++++ TASK INPUT

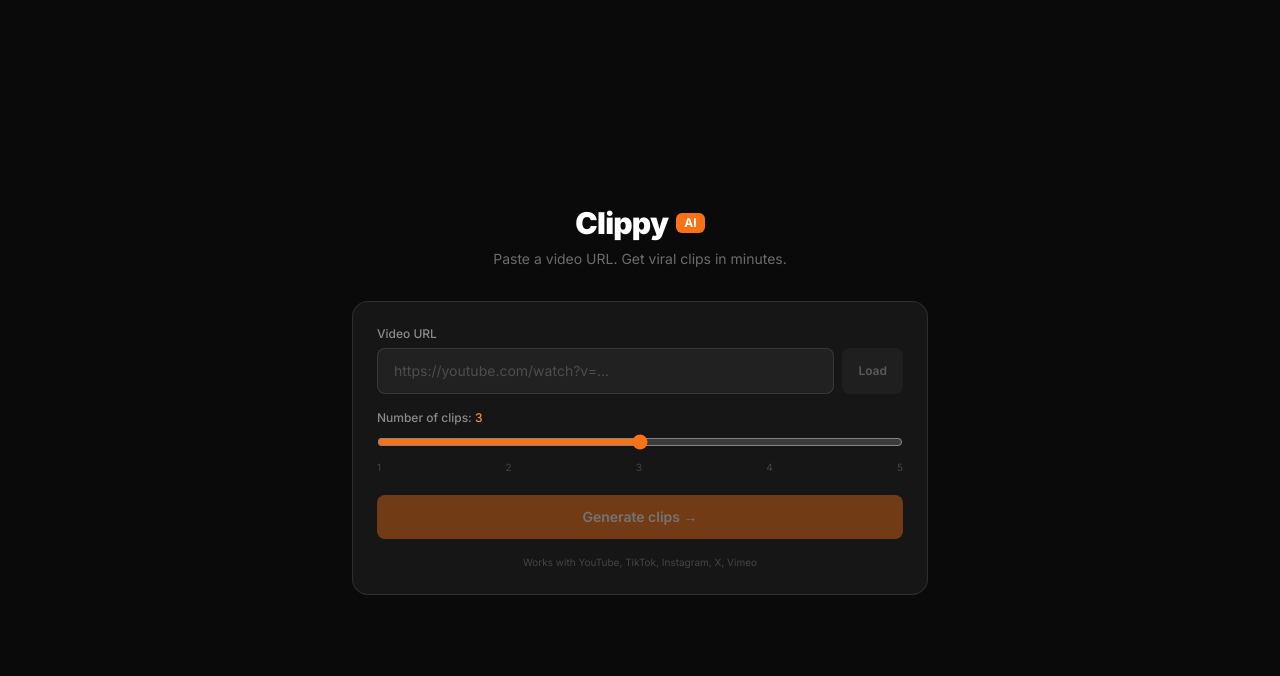
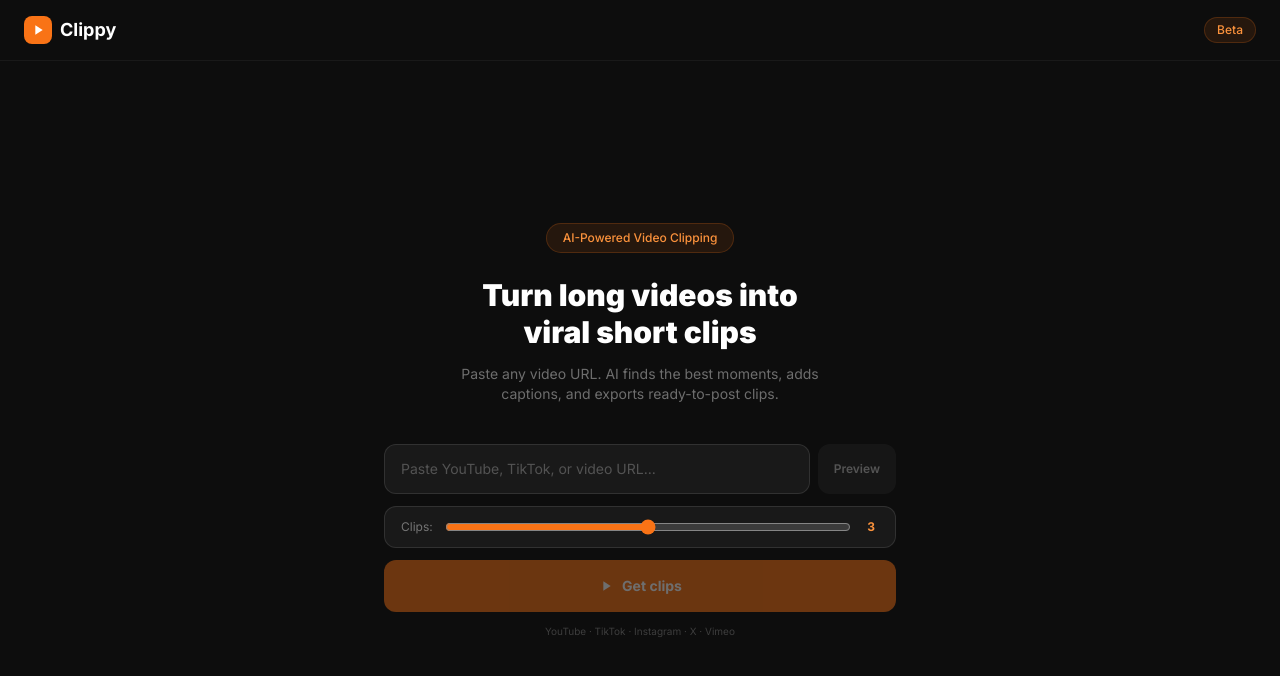
Before and after one commit to Codygreen2210/Clippy-Ui, a Next.js app: page / in a window 1280 px wide. Shown: the top 676 px of the page. Built offline with nearby package versions, Linux system fonts and the light colour scheme.

Commit message:
Add files via upload

```diff
--- a/app/page.tsx
+++ b/app/page.tsx
@@ -1,6 +1,6 @@
 'use client';
 
-import { useState, useRef, useEffect } from 'react';
+import { useState, useRef } from 'react';
 import { useRouter } from 'next/navigation';
 
 interface Box { x: number; y: number; w: number; h: number }
@@ -10,20 +10,15 @@ export default function Home() {
   const [url, setUrl] = useState('');
   const [maxClips, setMaxClips] = useState(3);
   const [loading, setLoading] = useState(false);
+  const [loadingFrame, setLoadingFrame] = useState(false);
   const [error, setError] = useState('');
-
-  // Calibration state
   const [frame, setFrame] = useState<string | null>(null);
   const [frameSize, setFrameSize] = useState({ w: 1920, h: 1080 });
   const [box, setBox] = useState<Box | null>(null);
   const [drawing, setDrawing] = useState(false);
   const [dragging, setDragging] = useState(false);
-  const [resizing, setResizing] = useState(false);
   const [dragStart, setDragStart] = useState({ x: 0, y: 0 });
-  const [loadingFrame, setLoadingFrame] = useState(false);
-
   const canvasRef = useRef<HTMLDivElement>(null);
-  const imgRef = useRef<HTMLImageElement>(null);
 
   async function fetchFrame() {
     if (!url.trim()) return;
@@ -48,218 +43,179 @@ export default function Home() {
     }
   }
 
-  function getRelativePos(e: React.MouseEvent | React.TouchEvent) {
+  function getPos(e: React.MouseEvent) {
     const rect = canvasRef.current!.getBoundingClientRect();
-    const clientX = 'touches' in e ? e.touches[0].clientX : (e as React.MouseEvent).clientX;
-    const clientY = 'touches' in e ? e.touches[0].clientY : (e as React.MouseEvent).clientY;
     return {
-      x: Math.max(0, Math.min(1, (clientX - rect.left) / rect.width)),
-      y: Math.max(0, Math.min(1, (clientY - rect.top) / rect.height)),
+      x: Math.max(0, Math.min(1, (e.clientX - rect.left) / rect.width)),
+      y: Math.max(0, Math.min(1, (e.clientY - rect.top) / rect.height)),
     };
   }
 
   function onMouseDown(e: React.MouseEvent) {
     if (!frame) return;
-    const pos = getRelativePos(e);
+    const pos = getPos(e);
     if (box) {
-      // Check if clicking inside box to drag
-      if (pos.x >= box.x && pos.x <= box.x + box.w &&
-          pos.y >= box.y && pos.y <= box.y + box.h) {
+      const bx = Math.min(box.x, box.x + box.w);
+      const by = Math.min(box.y, box.y + box.h);
+      const bw = Math.abs(box.w);
+      const bh = Math.abs(box.h);
+      if (pos.x >= bx && pos.x <= bx + bw && pos.y >= by && pos.y <= by + bh) {
         setDragging(true);
-        setDragStart({ x: pos.x - box.x, y: pos.y - box.y });
+        setDragStart({ x: pos.x - bx, y: pos.y - by });
         return;
       }
     }
-    // Start new box
     setDrawing(true);
     setBox({ x: pos.x, y: pos.y, w: 0, h: 0 });
   }
 
   function onMouseMove(e: React.MouseEvent) {
-    if (!frame) return;
-    const pos = getRelativePos(e);
-    if (drawing && box) {
-      setBox(b => b ? { ...b, w: pos.x - b.x, h: pos.y - b.y } : b);
-    } else if (dragging && box) {
-      setBox(b => b ? {
-        ...b,
-        x: Math.max(0, Math.min(1 - b.w, pos.x - dragStart.x)),
-        y: Math.max(0, Math.min(1 - b.h, pos.y - dragStart.y)),
-      } : b);
+    const pos = getPos(e);
+    if (drawing && box) setBox(b => b ? { ...b, w: pos.x - b.x, h: pos.y - b.y } : b);
+    if (dragging && box) {
+      const bw = Math.abs(box.w); const bh = Math.abs(box.h);
+      setBox(b => b ? { ...b, x: Math.max(0, Math.min(1 - bw, pos.x - dragStart.x)), y: Math.max(0, Math.min(1 - bh, pos.y - dragStart.y)) } : b);
     }
   }
 
-  function onMouseUp() {
-    setDrawing(false);
-    setDragging(false);
-  }
+  function onMouseUp() { setDrawing(false); setDragging(false); }
 
   async function handleSubmit() {
     if (!url.trim()) return;
-    setError('');
-    setLoading(true);
+    setError(''); setLoading(true);
     try {
-      const faceCamBox = box && box.w > 0 && box.h > 0 ? {
+      const faceCamBox = box && Math.abs(box.w) > 0.01 && Math.abs(box.h) > 0.01 ? {
         x: Math.round(Math.min(box.x, box.x + box.w) * frameSize.w),
         y: Math.round(Math.min(box.y, box.y + box.h) * frameSize.h),
         w: Math.round(Math.abs(box.w) * frameSize.w),
         h: Math.round(Math.abs(box.h) * frameSize.h),
-        video_w: frameSize.w,
-        video_h: frameSize.h,
+        video_w: frameSize.w, video_h: frameSize.h,
       } : null;
-
       const res = await fetch('/api/job', {
         method: 'POST',
         headers: { 'Content-Type': 'application/json' },
-        body: JSON.stringify({
-          url: url.trim(),
-          options: { maxClips, faceCamBox },
-        }),
+        body: JSON.stringify({ url: url.trim(), options: { maxClips, faceCamBox } }),
       });
       const data = await res.json();
       if (!res.ok) throw new Error(data.error || 'Failed to start job');
       router.push(`/dashboard?jobId=${data.jobId}`);
-    } catch (err: any) {
-      setError(err.message);
-      setLoading(false);
-    }
+    } catch (err: any) { setError(err.message); setLoading(false); }
   }
 
-  const showCalibration = frame !== null;
   const hasBox = box && Math.abs(box.w) > 0.01 && Math.abs(box.h) > 0.01;
 
   return (
-    <main className="flex min-h-screen flex-col items-center justify-center bg-[#0A0A0A] px-4 py-10">
-      <div className="mb-8 text-center">
-        <div className="mb-2 flex items-center justify-center gap-2">
-          <span className="text-3xl font-black tracking-tight text-white">Clippy</span>
-          <span className="rounded-md bg-orange-500 px-2 py-0.5 text-xs font-bold text-white">AI</span>
+    <main className="min-h-screen bg-[#0D0D0D] flex flex-col">
+      {/* Nav */}
+      <nav className="flex items-center justify-between px-6 py-4 border-b border-white/5">
+        <div className="flex items-center gap-2">
+          <div className="h-7 w-7 rounded-lg bg-orange-500 flex items-center justify-center">
+            <svg className="h-4 w-4 text-white" fill="currentColor" viewBox="0 0 24 24"><path d="M8 5v14l11-7z"/></svg>
           </div>
-        <p className="text-sm text-white/40">Paste a video URL. Get viral clips in minutes.</p>
+          <span className="font-bold text-white text-lg">Clippy</span>
         </div>
+        <span className="rounded-full bg-orange-500/10 border border-orange-500/20 px-3 py-1 text-xs font-medium text-orange-400">Beta</span>
+      </nav>
 
-      <div className="w-full max-w-xl rounded-2xl border border-white/10 bg-white/5 p-6">
+      {/* Hero */}
+      <div className="flex flex-1 flex-col items-center justify-center px-4 py-12">
+        <div className="mb-2 rounded-full bg-orange-500/10 border border-orange-500/20 px-4 py-1.5 text-xs font-medium text-orange-400">
+          AI-Powered Video Clipping
+        </div>
+        <h1 className="mt-4 mb-3 text-center text-3xl font-black text-white leading-tight">
+          Turn long videos into<br />viral short clips
+        </h1>
+        <p className="mb-10 text-center text-sm text-white/40 max-w-sm">
+          Paste any video URL. AI finds the best moments, adds captions, and exports ready-to-post clips.
+        </p>
+
+        {/* Main card */}
+        <div className="w-full max-w-lg">
           {/* URL input */}
-        <div className="mb-4">
-          <label className="mb-1.5 block text-xs font-medium text-white/50">Video URL</label>
-          <div className="flex gap-2">
+          <div className="mb-3 flex gap-2">
             <input
-              type="url"
-              value={url}
-              onChange={(e) => { setUrl(e.target.value); setFrame(null); setBox(null); }}
-              onKeyDown={(e) => e.key === 'Enter' && fetchFrame()}
-              placeholder="https://youtube.com/watch?v=..."
-              className="flex-1 rounded-lg border border-white/10 bg-white/5 px-4 py-3 text-sm text-white placeholder-white/20 outline-none transition-all focus:border-orange-500/50"
+              type="url" value={url}
+              onChange={e => { setUrl(e.target.value); setFrame(null); setBox(null); }}
+              onKeyDown={e => e.key === 'Enter' && (frame ? handleSubmit() : fetchFrame())}
+              placeholder="Paste YouTube, TikTok, or video URL..."
+              className="flex-1 rounded-xl border border-white/10 bg-white/5 px-4 py-3.5 text-sm text-white placeholder-white/25 outline-none focus:border-orange-500/50 focus:bg-white/[0.07]"
             />
-            <button
-              onClick={fetchFrame}
-              disabled={loadingFrame || !url.trim()}
-              className="rounded-lg bg-white/10 px-4 py-3 text-xs font-semibold text-white/70 transition-all hover:bg-white/20 disabled:opacity-40"
-            >
-              {loadingFrame ? '...' : 'Load'}
+            {!frame && (
+              <button onClick={fetchFrame} disabled={loadingFrame || !url.trim()}
+                className="rounded-xl bg-white/10 px-4 text-xs font-semibold text-white/70 hover:bg-white/20 disabled:opacity-40 whitespace-nowrap">
+                {loadingFrame ? '...' : 'Preview'}
               </button>
-          </div>
+            )}
           </div>
 
           {/* Frame calibration */}
           {loadingFrame && (
-          <div className="mb-4 flex items-center justify-center gap-2 rounded-lg border border-white/10 bg-white/5 py-8 text-sm text-white/40">
+            <div className="mb-3 flex items-center justify-center gap-2 rounded-xl border border-white/5 bg-white/5 py-10 text-xs text-white/30">
               <div className="h-4 w-4 animate-spin rounded-full border-2 border-white/10 border-t-orange-500" />
-            Loading video frame...
+              Loading first frame...
             </div>
           )}
 
-        {showCalibration && (
-          <div className="mb-4">
-            <p className="mb-2 text-xs text-white/50">
-              {hasBox ? '✓ Face cam selected — drag to reposition' : 'Draw a box around the face cam'}
-            </p>
+          {frame && (
+            <div className="mb-3 rounded-xl border border-white/10 overflow-hidden">
+              <div className="flex items-center justify-between px-3 py-2 border-b border-white/5 bg-white/5">
+                <span className="text-xs text-white/50">
+                  {hasBox ? '✓ Face cam selected' : 'Draw a box over the face cam (optional)'}
+                </span>
+                <div className="flex gap-2">
+                  {hasBox && <button onClick={() => setBox(null)} className="text-[10px] text-white/30 hover:text-white/60">Clear</button>}
+                  <button onClick={() => { setFrame(null); setBox(null); }} className="text-[10px] text-white/30 hover:text-white/60">Remove</button>
+                </div>
+              </div>
               <div
                 ref={canvasRef}
-              className="relative w-full cursor-crosshair overflow-hidden rounded-lg border border-white/10 select-none"
+                className="relative w-full cursor-crosshair select-none"
                 style={{ aspectRatio: `${frameSize.w}/${frameSize.h}` }}
-              onMouseDown={onMouseDown}
-              onMouseMove={onMouseMove}
-              onMouseUp={onMouseUp}
-              onMouseLeave={onMouseUp}
+                onMouseDown={onMouseDown} onMouseMove={onMouseMove}
+                onMouseUp={onMouseUp} onMouseLeave={onMouseUp}
               >
-              <img
-                ref={imgRef}
-                src={frame!}
-                alt="Video frame"
-                className="w-full h-full object-cover pointer-events-none"
-                draggable={false}
-              />
+                <img src={frame} alt="frame" className="w-full h-full object-cover pointer-events-none" draggable={false} />
                 {box && Math.abs(box.w) > 0.005 && Math.abs(box.h) > 0.005 && (
-                <div
-                  className="absolute border-2 border-orange-500 bg-orange-500/20"
+                  <div className="absolute border-2 border-orange-500 bg-orange-500/15 cursor-move"
                     style={{
                       left: `${Math.min(box.x, box.x + box.w) * 100}%`,
                       top: `${Math.min(box.y, box.y + box.h) * 100}%`,
                       width: `${Math.abs(box.w) * 100}%`,
                       height: `${Math.abs(box.h) * 100}%`,
-                  }}
-                >
-                  <div className="absolute -top-5 left-0 rounded bg-orange-500 px-1.5 py-0.5 text-[10px] font-bold text-white whitespace-nowrap">
-                    Face cam
+                    }}>
+                    <div className="absolute -top-5 left-0 rounded bg-orange-500 px-1.5 py-0.5 text-[10px] font-bold text-white">Face cam</div>
+                    <div className="absolute bottom-0 right-0 h-3 w-3 bg-orange-500 cursor-se-resize" />
+                  </div>
+                )}
               </div>
             </div>
           )}
-              {!hasBox && (
-                <div className="pointer-events-none absolute inset-0 flex items-center justify-center">
-                  <div className="rounded-lg bg-black/60 px-4 py-2 text-xs text-white/60">
-                    Click and drag to select face cam area
-                  </div>
-                </div>
-              )}
-            </div>
-            {hasBox && (
-              <button
-                onClick={() => setBox(null)}
-                className="mt-1.5 text-xs text-white/30 hover:text-white/60"
-              >
-                Clear selection
-              </button>
-            )}
-          </div>
-        )}
 
-        {/* Clip count */}
-        <div className="mb-5">
-          <label className="mb-1.5 block text-xs font-medium text-white/50">
-            Number of clips: <span className="text-orange-400">{maxClips}</span>
-          </label>
-          <input
-            type="range" min={1} max={5} value={maxClips}
-            onChange={(e) => setMaxClips(Number(e.target.value))}
-            className="w-full accent-orange-500"
-          />
-          <div className="mt-1 flex justify-between text-[10px] text-white/20">
-            <span>1</span><span>2</span><span>3</span><span>4</span><span>5</span>
-          </div>
+          {/* Settings row */}
+          <div className="mb-3 flex items-center gap-3 rounded-xl border border-white/10 bg-white/5 px-4 py-3">
+            <span className="text-xs text-white/40 shrink-0">Clips:</span>
+            <input type="range" min={1} max={5} value={maxClips}
+              onChange={e => setMaxClips(Number(e.target.value))}
+              className="flex-1 accent-orange-500" />
+            <span className="text-xs font-bold text-orange-400 w-4 text-center">{maxClips}</span>
           </div>
 
           {error && (
-          <div className="mb-4 rounded-lg border border-red-500/20 bg-red-500/10 px-3 py-2 text-xs text-red-400">
-            {error}
-          </div>
+            <div className="mb-3 rounded-xl border border-red-500/20 bg-red-500/10 px-4 py-3 text-xs text-red-400">{error}</div>
           )}
 
-        <button
-          onClick={handleSubmit}
-          disabled={loading || !url.trim()}
-          className="flex w-full items-center justify-center gap-2 rounded-lg bg-orange-500 px-4 py-3 text-sm font-semibold text-white transition-all hover:bg-orange-400 disabled:cursor-not-allowed disabled:opacity-40 active:scale-[0.98]"
-        >
-          {loading ? (
-            <><div className="h-4 w-4 animate-spin rounded-full border-2 border-white/30 border-t-white" />Starting...</>
-          ) : (
-            hasBox ? 'Generate clips with face cam →' : frame ? 'Generate clips (no face cam split) →' : 'Generate clips →'
-          )}
+          <button onClick={handleSubmit} disabled={loading || !url.trim()}
+            className="flex w-full items-center justify-center gap-2 rounded-xl bg-orange-500 py-4 text-sm font-bold text-white hover:bg-orange-400 disabled:opacity-40 active:scale-[0.98] transition-all">
+            {loading
+              ? <><div className="h-4 w-4 animate-spin rounded-full border-2 border-white/30 border-t-white" />Processing...</>
+              : <><svg className="h-4 w-4" fill="currentColor" viewBox="0 0 24 24"><path d="M8 5v14l11-7z"/></svg>Get clips</>
+            }
           </button>
 
-        <p className="mt-4 text-center text-[10px] text-white/20">
-          Works with YouTube, TikTok, Instagram, X, Vimeo
+          <p className="mt-3 text-center text-[10px] text-white/20">
+            YouTube · TikTok · Instagram · X · Vimeo
           </p>
+        </div>
       </div>
     </main>
   );
```
Lines whose indentation alone changed are shown as unchanged.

++++++++

**TASK STATEMENT:** For the entries, state the number of lines that include the string "MouseEvent". Add no other words.

**WRITTEN RESPONSE:** 6